Facebook was fined a mammoth £50.5 million by Britain's competition watchdog, the Competitions and Markets Authority (CMA) on Wednesday.
The authority alleges while probing Facebook’s purchase of Giphy back in June 2020 the social media giant had violated an initial enforcement order.
An initial enforcement order requires companies to report specific information to the CMA, which Facebook consciously refused to do. This order is standard practice at the start of investigations into completed mergers and is designed to prevent companies from further integrating while under observation.
The CMA, according to their senior director of mergers Joel Bamford, had repeatedly warned Facebook that they would suffer legal consequences for failing to comply with this order. Despite these warnings, and Facebook losing not one but two separate court appeals over the order, they continued to defy the order.
Facebook accordion to Bamford continued to “disregard its legal obligations.” refusing to provide the needed information. They were even charged another £500,000 in addition to the existing £50.5 million fine for changing their chief compliance officer twice without the CMA’s consent.
Bamford went on to say that this should “serve as a warning to any company that thinks it is above the law”.

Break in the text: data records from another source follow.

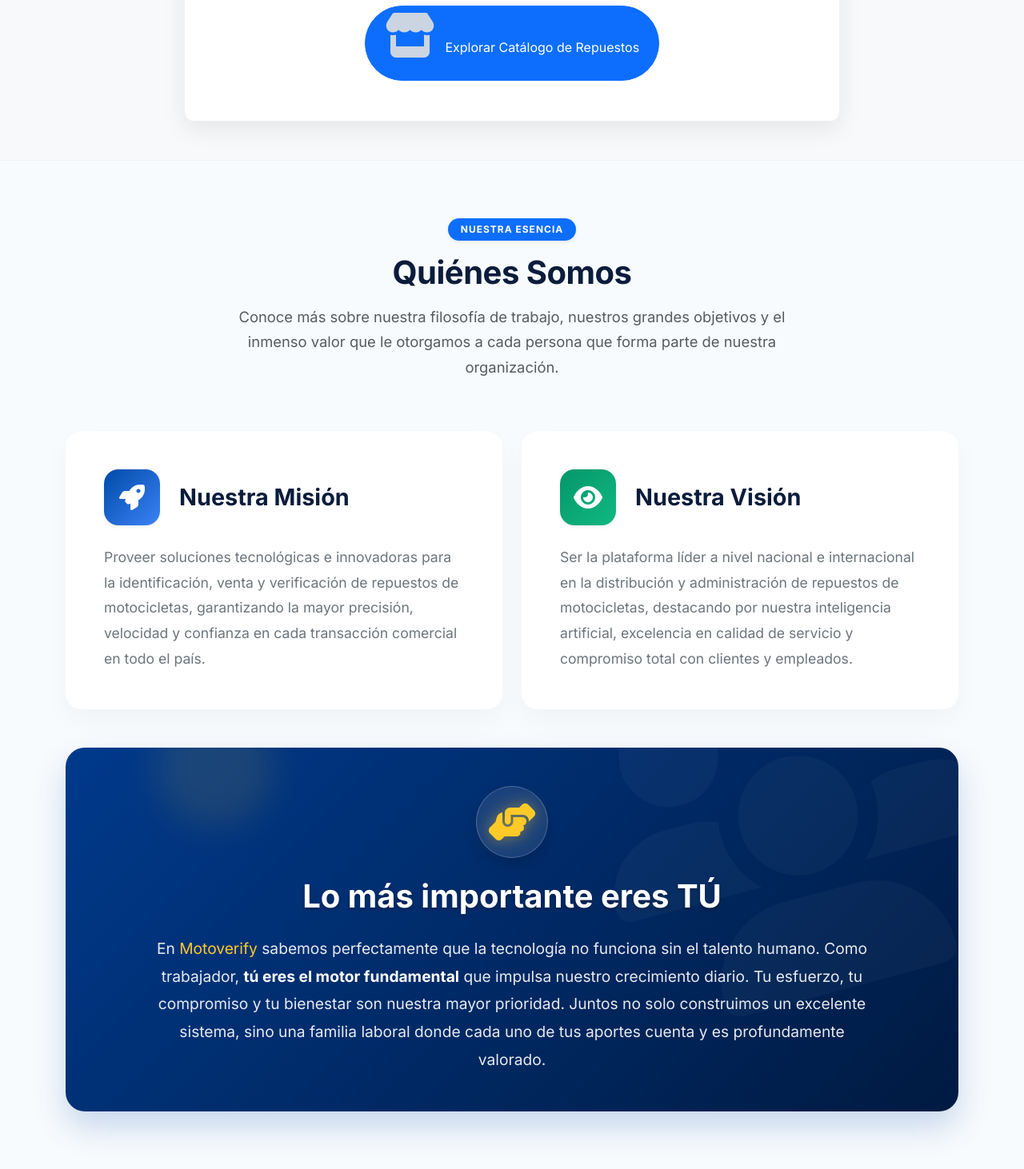
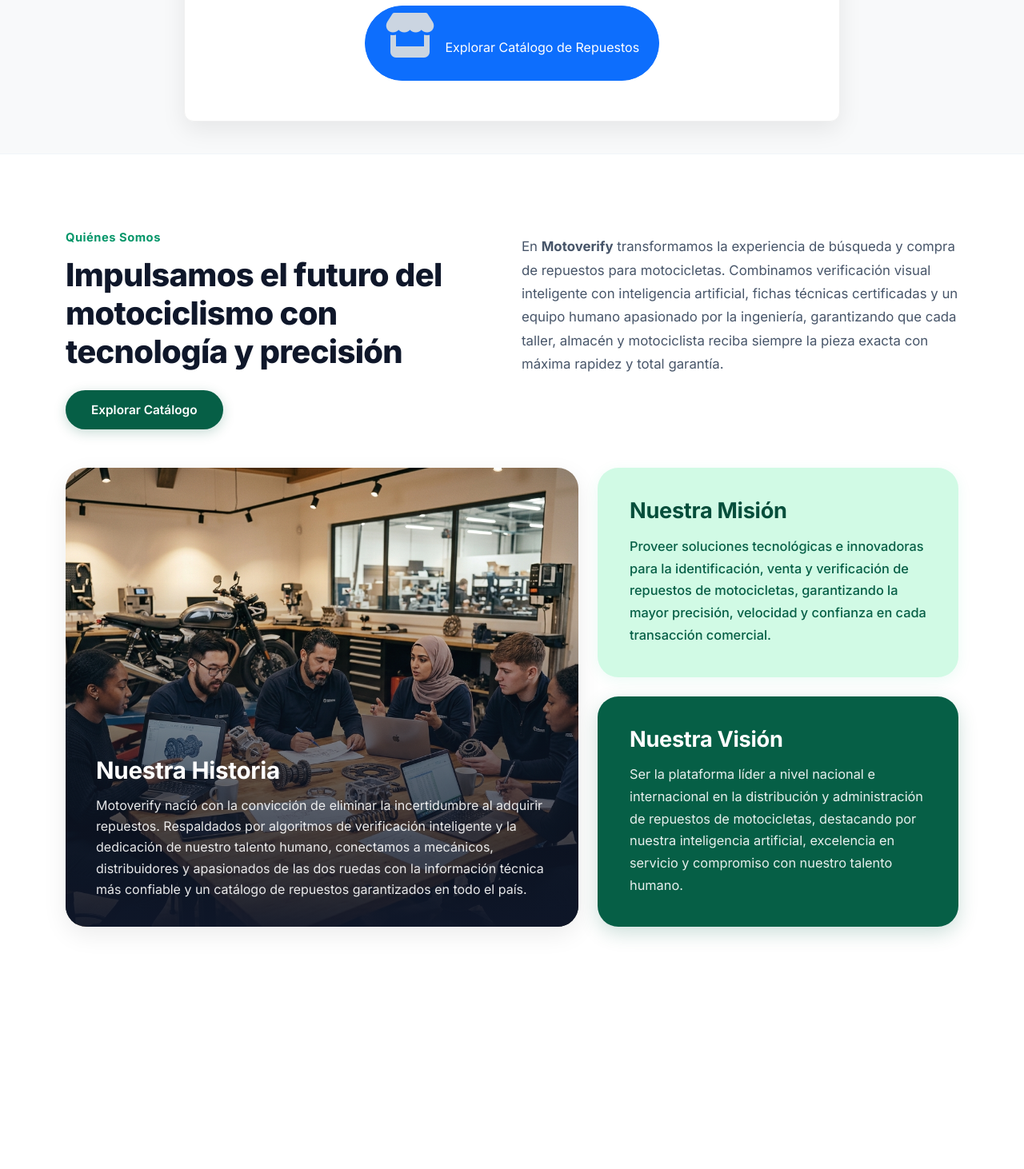
Before and after one commit to stivenperezm19-collab/Motoverify, a PHP site: page / in a window 1280 px wide. Shown: the part 534-1996 px from the top of the page at 80% size. After the commit the page ends 1709 px from the top, so only its background shows below. Run offline with PHP 8.4, Linux system fonts and the light colour scheme; data that the repository does not hold is empty; some libraries are stand-ins or nearby versions.

Commit message:
feat(landing): modernizar seccion Quienes Somos con diseno profesional de referencia

```diff
--- a/public/index.php
+++ b/public/index.php
@@ -901,6 +901,203 @@
             color: #1e40af;
             font-weight: 600;
             text-align: center;
+        }
+
+        /* --- Quiénes Somos (Modern About Us Layout) --- */
+        .about-section {
+            padding: 85px 0 95px;
+            background-color: #ffffff;
+            border-top: 1px solid #f1f5f9;
+            position: relative;
+        }
+        .about-eyebrow {
+            font-size: 0.92rem;
+            font-weight: 700;
+            color: #059669;
+            letter-spacing: 0.5px;
+            margin-bottom: 12px;
+            text-transform: capitalize;
+        }
+        .about-hero-title {
+            font-size: 2.5rem;
+            font-weight: 800;
+            line-height: 1.2;
+            color: #0f172a;
+            letter-spacing: -0.7px;
+            margin-bottom: 24px;
+        }
+        .btn-about-cta {
+            display: inline-flex;
+            align-items: center;
+            justify-content: center;
+            gap: 8px;
+            background-color: #065f46;
+            color: #ffffff !important;
+            font-weight: 600;
+            font-size: 0.96rem;
+            padding: 13px 32px;
+            border-radius: 50px;
+            text-decoration: none;
+            box-shadow: 0 4px 15px rgba(6, 95, 70, 0.22);
+            transition: all 0.25s ease;
+        }
+        .btn-about-cta:hover {
+            background-color: #044e39;
+            box-shadow: 0 6px 20px rgba(6, 95, 70, 0.32);
+            transform: translateY(-2px);
+            color: #ffffff !important;
+        }
+        .about-hero-desc {
+            font-size: 1.05rem;
+            line-height: 1.75;
+            color: #475569;
+            margin-bottom: 0;
+            padding-top: 8px;
+        }
+
+        /* Tarjeta de Historia (Imagen grande) */
+        .about-story-card {
+            position: relative;
+            border-radius: 26px;
+            overflow: hidden;
+            min-height: 480px;
+            height: 100%;
+            display: flex;
+            flex-direction: column;
+            justify-content: flex-end;
+            border: none;
+            box-shadow: 0 10px 30px rgba(0, 0, 0, 0.08);
+            transition: transform 0.35s cubic-bezier(0.4, 0, 0.2, 1), box-shadow 0.35s ease;
+        }
+        .about-story-card:hover {
+            transform: translateY(-4px);
+            box-shadow: 0 18px 40px rgba(0, 0, 0, 0.12);
+        }
+        .story-image-bg {
+            position: absolute;
+            top: 0;
+            left: 0;
+            width: 100%;
+            height: 100%;
+            background-size: cover;
+            background-position: center;
+            transition: transform 0.6s cubic-bezier(0.4, 0, 0.2, 1);
+            z-index: 0;
+        }
+        .about-story-card:hover .story-image-bg {
+            transform: scale(1.04);
+        }
+        .story-gradient-overlay {
+            position: absolute;
+            top: 0;
+            left: 0;
+            width: 100%;
+            height: 100%;
+            background: linear-gradient(180deg, rgba(15, 23, 42, 0) 25%, rgba(15, 23, 42, 0.55) 60%, rgba(15, 23, 42, 0.95) 100%);
+            z-index: 1;
+        }
+        .story-content {
+            position: relative;
+            z-index: 2;
+            padding: 34px 38px;
+            color: #ffffff;
+        }
+        .story-title {
+            font-size: 1.85rem;
+            font-weight: 700;
+            color: #ffffff;
+            margin-bottom: 12px;
+            letter-spacing: -0.3px;
+        }
+        .story-text {
+            font-size: 1rem;
+            line-height: 1.65;
+            color: rgba(255, 255, 255, 0.9);
+            margin: 0;
+        }
+
+        /* Tarjetas de Misión y Visión apiladas */
+        .about-stacked-cards {
+            display: flex;
+            flex-direction: column;
+            gap: 24px;
+            height: 100%;
+        }
+        .about-mission-card {
+            background-color: #d1fae5;
+            border-radius: 26px;
+            border: none;
+            padding: 38px 40px;
+            flex: 1;
+            display: flex;
+            flex-direction: column;
+            justify-content: center;
+            box-shadow: 0 4px 18px rgba(16, 185, 129, 0.08);
+            transition: transform 0.3s ease, box-shadow 0.3s ease;
+        }
+        .about-mission-card:hover {
+            transform: translateY(-4px);
+            box-shadow: 0 12px 30px rgba(16, 185, 129, 0.15);
+        }
+        .mission-title {
+            font-size: 1.7rem;
+            font-weight: 700;
+            color: #064e3b;
+            margin-bottom: 14px;
+            letter-spacing: -0.3px;
+        }
+        .mission-text {
+            font-size: 1.02rem;
+            line-height: 1.7;
+            color: #065f46;
+            margin: 0;
+            font-weight: 450;
+        }
+
+        .about-vision-card {
+            background-color: #065f46;
+            border-radius: 26px;
+            border: none;
+            padding: 38px 40px;
+            flex: 1;
+            display: flex;
+            flex-direction: column;
+            justify-content: center;
+            box-shadow: 0 8px 25px rgba(6, 95, 70, 0.2);
+            transition: transform 0.3s ease, box-shadow 0.3s ease;
+        }
+        .about-vision-card:hover {
+            transform: translateY(-4px);
+            box-shadow: 0 14px 34px rgba(6, 95, 70, 0.3);
+        }
+        .vision-title {
+            font-size: 1.7rem;
+            font-weight: 700;
+            color: #ffffff;
+            margin-bottom: 14px;
+            letter-spacing: -0.3px;
+        }
+        .vision-text {
+            font-size: 1.02rem;
+            line-height: 1.7;
+            color: rgba(255, 255, 255, 0.9);
+            margin: 0;
+            font-weight: 300;
+        }
+
+        @media (max-width: 991px) {
+            .about-hero-title {
+                font-size: 2.1rem;
+            }
+            .about-story-card {
+                min-height: 380px;
+            }
+            .story-content {
+                padding: 24px;
+            }
+            .about-mission-card, .about-vision-card {
+                padding: 28px 24px;
+            }
         }
     </style>
 </head>
@@ -1085,68 +1282,57 @@
         </div>
     </section>
 
-    <!-- Quiénes Somos Section -->
-    <section id="quienes-somos" class="py-5 position-relative mt-5" style="background-color: #f8fbfd; border-top: 1px solid #eef2f6;">
-        <div class="container py-4">
-            <div class="row mb-5 justify-content-center text-center">
-                <div class="col-lg-8">
-                    <span class="badge bg-primary text-uppercase px-3 py-2 rounded-pill mb-3 shadow-sm" style="letter-spacing: 1px; font-weight: 700;">Nuestra Esencia</span>
-                    <h2 class="fw-bold mb-3" style="color: #0b1c3c; font-size: 2.5rem; letter-spacing: -0.5px;">Quiénes Somos</h2>
-                    <p class="text-muted" style="font-size: 1.15rem; line-height: 1.7;">
-                        Conoce más sobre nuestra filosofía de trabajo, nuestros grandes objetivos y el inmenso valor que le otorgamos a cada persona que forma parte de nuestra organización.
+    <!-- Quiénes Somos Section (Estilo Profesional e Inspirado en Referencia) -->
+    <section id="quienes-somos" class="about-section">
+        <div class="container py-2">
+            <!-- Encabezado superior con dos columnas -->
+            <div class="row align-items-start mb-5 g-4">
+                <div class="col-lg-6">
+                    <div class="about-eyebrow">Quiénes Somos</div>
+                    <h2 class="about-hero-title">Impulsamos el futuro del motociclismo con tecnología y precisión</h2>
+                    <a href="../views/cliente/catalogo.php" class="btn-about-cta">
+                        Explorar Catálogo
+                    </a>
+                </div>
+                <div class="col-lg-6">
+                    <p class="about-hero-desc">
+                        En <strong>Motoverify</strong> transformamos la experiencia de búsqueda y compra de repuestos para motocicletas. Combinamos verificación visual inteligente con inteligencia artificial, fichas técnicas certificadas y un equipo humano apasionado por la ingeniería, garantizando que cada taller, almacén y motociclista reciba siempre la pieza exacta con máxima rapidez y total garantía.
                     </p>
                 </div>
             </div>
 
-            <div class="row g-4 mb-5">
-                <div class="col-md-6">
-                    <div class="card h-100 border-0" style="border-radius: 20px; background: #ffffff; box-shadow: 0 15px 35px rgba(0,0,0,0.03); transition: all 0.4s ease; cursor: default;" onmouseover="this.style.transform='translateY(-10px)'; this.style.boxShadow='0 25px 45px rgba(0,0,0,0.06)'" onmouseout="this.style.transform='translateY(0)'; this.style.boxShadow='0 15px 35px rgba(0,0,0,0.03)'">
-                        <div class="card-body p-5">
-                            <div class="d-flex align-items-center mb-4">
-                                <div class="me-4 d-flex align-items-center justify-content-center shadow-sm" style="width: 70px; height: 70px; border-radius: 18px; background: linear-gradient(135deg, #004ba8 0%, #3b82f6 100%); color: white;">
-                                    <i class="fa-solid fa-rocket" style="font-size: 2rem;"></i>
-                                </div>
-                                <h3 class="fw-bold mb-0" style="color: #0b1c3c; font-size: 1.8rem;">Nuestra Misión</h3>
-                            </div>
-                            <p class="text-secondary mb-0" style="font-size: 1.1rem; line-height: 1.8;">
-                                Proveer soluciones tecnológicas e innovadoras para la identificación, venta y verificación de repuestos de motocicletas, garantizando la mayor precisión, velocidad y confianza en cada transacción comercial en todo el país.
+            <!-- Grid de Contenido: Historia a la izquierda, Misión y Visión apiladas a la derecha -->
+            <div class="row g-4 align-items-stretch">
+                <!-- Columna Izquierda: Tarjeta Grande con Foto de Historia -->
+                <div class="col-lg-7">
+                    <div class="card about-story-card">
+                        <div class="story-image-bg" style="background-image: url('assets/images/about_us_team.jpg');"></div>
+                        <div class="story-gradient-overlay"></div>
+                        <div class="story-content">
+                            <h3 class="story-title">Nuestra Historia</h3>
+                            <p class="story-text">
+                                Motoverify nació con la convicción de eliminar la incertidumbre al adquirir repuestos. Respaldados por algoritmos de verificación inteligente y la dedicación de nuestro talento humano, conectamos a mecánicos, distribuidores y apasionados de las dos ruedas con la información técnica más confiable y un catálogo de repuestos garantizados en todo el país.
                             </p>
                         </div>
                     </div>
                 </div>
-                <div class="col-md-6">
-                    <div class="card h-100 border-0" style="border-radius: 20px; background: #ffffff; box-shadow: 0 15px 35px rgba(0,0,0,0.03); transition: all 0.4s ease; cursor: default;" onmouseover="this.style.transform='translateY(-10px)'; this.style.boxShadow='0 25px 45px rgba(0,0,0,0.06)'" onmouseout="this.style.transform='translateY(0)'; this.style.boxShadow='0 15px 35px rgba(0,0,0,0.03)'">
-                        <div class="card-body p-5">
-                            <div class="d-flex align-items-center mb-4">
-                                <div class="me-4 d-flex align-items-center justify-content-center shadow-sm" style="width: 70px; height: 70px; border-radius: 18px; background: linear-gradient(135deg, #059669 0%, #10b981 100%); color: white;">
-                                    <i class="fa-solid fa-eye" style="font-size: 2rem;"></i>
-                                </div>
-                                <h3 class="fw-bold mb-0" style="color: #0b1c3c; font-size: 1.8rem;">Nuestra Visión</h3>
-                            </div>
-                            <p class="text-secondary mb-0" style="font-size: 1.1rem; line-height: 1.8;">
-                                Ser la plataforma líder a nivel nacional e internacional en la distribución y administración de repuestos de motocicletas, destacando por nuestra inteligencia artificial, excelencia en calidad de servicio y compromiso total con clientes y empleados.
+
+                <!-- Columna Derecha: Tarjetas Apiladas (Misión y Visión) -->
+                <div class="col-lg-5">
+                    <div class="about-stacked-cards">
+                        <!-- Tarjeta Misión -->
+                        <div class="card about-mission-card">
+                            <h3 class="mission-title">Nuestra Misión</h3>
+                            <p class="mission-text">
+                                Proveer soluciones tecnológicas e innovadoras para la identificación, venta y verificación de repuestos de motocicletas, garantizando la mayor precisión, velocidad y confianza en cada transacción comercial.
                             </p>
                         </div>
-                    </div>
-                </div>
-            </div>
-
-            <div class="row mt-3">
-                <div class="col-12">
-                    <div class="card border-0 position-relative overflow-hidden" style="border-radius: 24px; background: linear-gradient(135deg, #003a8c 0%, #001a41 100%); box-shadow: 0 20px 40px rgba(0, 75, 168, 0.2);">
-                        <!-- Decoración de fondo -->
-                        <i class="fa-solid fa-users position-absolute" style="font-size: 25rem; color: rgba(255,255,255,0.03); right: -5%; top: -20%; pointer-events: none; transform: rotate(-15deg);"></i>
-                        <div class="position-absolute rounded-circle" style="width: 150px; height: 150px; background: rgba(255, 202, 40, 0.1); top: -50px; left: 10%; filter: blur(20px);"></div>
-
-                        <div class="card-body p-5 p-lg-5 text-center text-white position-relative" style="z-index: 1;">
-                            <div class="d-inline-flex align-items-center justify-content-center mb-4 shadow" style="width: 90px; height: 90px; background: rgba(255, 255, 255, 0.1); backdrop-filter: blur(10px); border-radius: 50%; border: 1px solid rgba(255,255,255,0.2);">
-                                <i class="fa-solid fa-handshake-angle" style="font-size: 3rem; color: #ffca28; filter: drop-shadow(0 0 10px rgba(255,202,40,0.5));"></i>
-                            </div>
-                            <h2 class="fw-bold mb-4" style="font-size: 2.5rem; text-shadow: 0 2px 4px rgba(0,0,0,0.3);">Lo más importante eres TÚ</h2>
-                            <p style="font-size: 1.2rem; line-height: 1.8; max-width: 900px; margin: 0 auto; color: rgba(255,255,255,0.9); font-weight: 300;">
-                                En <strong style="color: #ffca28;">Motoverify</strong> sabemos perfectamente que la tecnología no funciona sin el talento humano.
-                                Como trabajador, <span class="fw-bold text-white">tú eres el motor fundamental</span> que impulsa nuestro crecimiento diario. Tu esfuerzo, tu compromiso y tu bienestar son nuestra mayor prioridad.
-                                Juntos no solo construimos un excelente sistema, sino una familia laboral donde cada uno de tus aportes cuenta y es profundamente valorado.
+
+                        <!-- Tarjeta Visión -->
+                        <div class="card about-vision-card">
+                            <h3 class="vision-title">Nuestra Visión</h3>
+                            <p class="vision-text">
+                                Ser la plataforma líder a nivel nacional e internacional en la distribución y administración de repuestos de motocicletas, destacando por nuestra inteligencia artificial, excelencia en servicio y compromiso con nuestro talento humano.
                             </p>
                         </div>
                     </div>
```
Also changed, not shown: public/assets/images/about_us_team.jpg (added).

Facebook has issued a public statement about this, stating that: “We strongly disagree with the CMA’s unfair decision to punish Facebook for a best-effort compliance approach, which the CMA itself ultimately approved”